:: Work request ::
Start to finish, reproduce the records below with nothing missing.
----------------------------------------
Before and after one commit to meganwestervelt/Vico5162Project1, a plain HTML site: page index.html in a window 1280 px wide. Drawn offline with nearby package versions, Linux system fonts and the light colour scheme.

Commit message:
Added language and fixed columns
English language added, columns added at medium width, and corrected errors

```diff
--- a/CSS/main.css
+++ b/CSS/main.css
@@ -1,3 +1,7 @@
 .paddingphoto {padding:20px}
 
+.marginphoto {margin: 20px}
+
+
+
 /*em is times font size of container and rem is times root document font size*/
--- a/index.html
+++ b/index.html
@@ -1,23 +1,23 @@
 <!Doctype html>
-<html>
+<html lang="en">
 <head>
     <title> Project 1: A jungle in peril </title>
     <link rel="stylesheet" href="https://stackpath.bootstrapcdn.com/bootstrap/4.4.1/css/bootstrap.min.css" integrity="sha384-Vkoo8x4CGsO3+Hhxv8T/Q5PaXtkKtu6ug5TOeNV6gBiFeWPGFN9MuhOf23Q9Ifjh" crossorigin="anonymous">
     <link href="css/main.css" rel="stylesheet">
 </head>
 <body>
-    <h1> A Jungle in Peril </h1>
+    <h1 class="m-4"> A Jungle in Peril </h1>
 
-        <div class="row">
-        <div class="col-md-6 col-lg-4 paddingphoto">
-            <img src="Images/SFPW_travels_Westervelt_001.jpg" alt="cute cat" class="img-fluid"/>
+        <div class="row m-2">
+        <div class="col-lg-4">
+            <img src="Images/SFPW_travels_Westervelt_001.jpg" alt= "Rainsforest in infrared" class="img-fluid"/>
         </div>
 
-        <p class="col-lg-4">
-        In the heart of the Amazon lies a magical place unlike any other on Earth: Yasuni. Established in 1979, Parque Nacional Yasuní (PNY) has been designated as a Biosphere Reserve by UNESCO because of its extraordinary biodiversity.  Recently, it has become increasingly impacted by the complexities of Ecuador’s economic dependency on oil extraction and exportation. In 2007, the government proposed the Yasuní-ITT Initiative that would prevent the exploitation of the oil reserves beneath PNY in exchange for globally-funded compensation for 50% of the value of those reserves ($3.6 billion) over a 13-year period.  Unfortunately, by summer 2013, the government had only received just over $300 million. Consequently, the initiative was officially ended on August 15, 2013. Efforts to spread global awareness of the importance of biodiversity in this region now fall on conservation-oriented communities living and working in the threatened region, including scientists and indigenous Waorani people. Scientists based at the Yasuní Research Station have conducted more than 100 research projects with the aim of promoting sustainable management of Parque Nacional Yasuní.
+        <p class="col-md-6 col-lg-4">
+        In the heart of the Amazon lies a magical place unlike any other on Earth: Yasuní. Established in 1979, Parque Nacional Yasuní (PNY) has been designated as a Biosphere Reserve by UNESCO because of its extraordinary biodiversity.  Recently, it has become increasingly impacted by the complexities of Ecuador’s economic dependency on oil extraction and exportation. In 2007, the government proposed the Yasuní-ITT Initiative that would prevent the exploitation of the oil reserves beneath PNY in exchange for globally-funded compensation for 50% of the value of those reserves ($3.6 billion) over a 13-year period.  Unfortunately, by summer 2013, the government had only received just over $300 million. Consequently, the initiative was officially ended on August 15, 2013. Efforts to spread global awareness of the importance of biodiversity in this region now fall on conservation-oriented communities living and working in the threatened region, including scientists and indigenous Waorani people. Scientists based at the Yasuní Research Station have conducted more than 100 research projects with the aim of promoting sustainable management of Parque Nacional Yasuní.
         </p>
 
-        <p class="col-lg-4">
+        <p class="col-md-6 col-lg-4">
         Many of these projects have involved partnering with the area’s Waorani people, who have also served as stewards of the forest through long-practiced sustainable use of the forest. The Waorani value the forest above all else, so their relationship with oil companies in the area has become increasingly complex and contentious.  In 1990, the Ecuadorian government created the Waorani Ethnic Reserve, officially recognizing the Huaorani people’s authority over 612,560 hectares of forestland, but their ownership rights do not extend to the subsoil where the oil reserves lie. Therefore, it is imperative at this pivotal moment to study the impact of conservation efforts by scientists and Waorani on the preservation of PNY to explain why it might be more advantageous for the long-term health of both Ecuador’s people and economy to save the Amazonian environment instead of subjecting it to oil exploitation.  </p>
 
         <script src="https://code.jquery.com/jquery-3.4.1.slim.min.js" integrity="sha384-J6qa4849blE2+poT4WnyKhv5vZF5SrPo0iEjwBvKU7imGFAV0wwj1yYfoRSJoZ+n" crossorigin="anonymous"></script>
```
----------------------------------------
:: Completed exercise ::
Before and after one commit to meganwestervelt/Vico5162Project1, a plain HTML site: page index.html in a window 1280 px wide. Drawn offline with nearby package versions, Linux system fonts and the light colour scheme.

Commit message:
Added language and fixed columns
English language added, columns added at medium width, and corrected errors

```diff
--- a/CSS/main.css
+++ b/CSS/main.css
@@ -1,3 +1,7 @@
 .paddingphoto {padding:20px}
 
+.marginphoto {margin: 20px}
+
+
+
 /*em is times font size of container and rem is times root document font size*/
--- a/index.html
+++ b/index.html
@@ -1,23 +1,23 @@
 <!Doctype html>
-<html>
+<html lang="en">
 <head>
     <title> Project 1: A jungle in peril </title>
     <link rel="stylesheet" href="https://stackpath.bootstrapcdn.com/bootstrap/4.4.1/css/bootstrap.min.css" integrity="sha384-Vkoo8x4CGsO3+Hhxv8T/Q5PaXtkKtu6ug5TOeNV6gBiFeWPGFN9MuhOf23Q9Ifjh" crossorigin="anonymous">
     <link href="css/main.css" rel="stylesheet">
 </head>
 <body>
-    <h1> A Jungle in Peril </h1>
+    <h1 class="m-4"> A Jungle in Peril </h1>
 
-        <div class="row">
-        <div class="col-md-6 col-lg-4 paddingphoto">
-            <img src="Images/SFPW_travels_Westervelt_001.jpg" alt="cute cat" class="img-fluid"/>
+        <div class="row m-2">
+        <div class="col-lg-4">
+            <img src="Images/SFPW_travels_Westervelt_001.jpg" alt= "Rainsforest in infrared" class="img-fluid"/>
         </div>
 
-        <p class="col-lg-4">
-        In the heart of the Amazon lies a magical place unlike any other on Earth: Yasuni. Established in 1979, Parque Nacional Yasuní (PNY) has been designated as a Biosphere Reserve by UNESCO because of its extraordinary biodiversity.  Recently, it has become increasingly impacted by the complexities of Ecuador’s economic dependency on oil extraction and exportation. In 2007, the government proposed the Yasuní-ITT Initiative that would prevent the exploitation of the oil reserves beneath PNY in exchange for globally-funded compensation for 50% of the value of those reserves ($3.6 billion) over a 13-year period.  Unfortunately, by summer 2013, the government had only received just over $300 million. Consequently, the initiative was officially ended on August 15, 2013. Efforts to spread global awareness of the importance of biodiversity in this region now fall on conservation-oriented communities living and working in the threatened region, including scientists and indigenous Waorani people. Scientists based at the Yasuní Research Station have conducted more than 100 research projects with the aim of promoting sustainable management of Parque Nacional Yasuní.
+        <p class="col-md-6 col-lg-4">
+        In the heart of the Amazon lies a magical place unlike any other on Earth: Yasuní. Established in 1979, Parque Nacional Yasuní (PNY) has been designated as a Biosphere Reserve by UNESCO because of its extraordinary biodiversity.  Recently, it has become increasingly impacted by the complexities of Ecuador’s economic dependency on oil extraction and exportation. In 2007, the government proposed the Yasuní-ITT Initiative that would prevent the exploitation of the oil reserves beneath PNY in exchange for globally-funded compensation for 50% of the value of those reserves ($3.6 billion) over a 13-year period.  Unfortunately, by summer 2013, the government had only received just over $300 million. Consequently, the initiative was officially ended on August 15, 2013. Efforts to spread global awareness of the importance of biodiversity in this region now fall on conservation-oriented communities living and working in the threatened region, including scientists and indigenous Waorani people. Scientists based at the Yasuní Research Station have conducted more than 100 research projects with the aim of promoting sustainable management of Parque Nacional Yasuní.
         </p>
 
-        <p class="col-lg-4">
+        <p class="col-md-6 col-lg-4">
         Many of these projects have involved partnering with the area’s Waorani people, who have also served as stewards of the forest through long-practiced sustainable use of the forest. The Waorani value the forest above all else, so their relationship with oil companies in the area has become increasingly complex and contentious.  In 1990, the Ecuadorian government created the Waorani Ethnic Reserve, officially recognizing the Huaorani people’s authority over 612,560 hectares of forestland, but their ownership rights do not extend to the subsoil where the oil reserves lie. Therefore, it is imperative at this pivotal moment to study the impact of conservation efforts by scientists and Waorani on the preservation of PNY to explain why it might be more advantageous for the long-term health of both Ecuador’s people and economy to save the Amazonian environment instead of subjecting it to oil exploitation.  </p>
 
         <script src="https://code.jquery.com/jquery-3.4.1.slim.min.js" integrity="sha384-J6qa4849blE2+poT4WnyKhv5vZF5SrPo0iEjwBvKU7imGFAV0wwj1yYfoRSJoZ+n" crossorigin="anonymous"></script>
```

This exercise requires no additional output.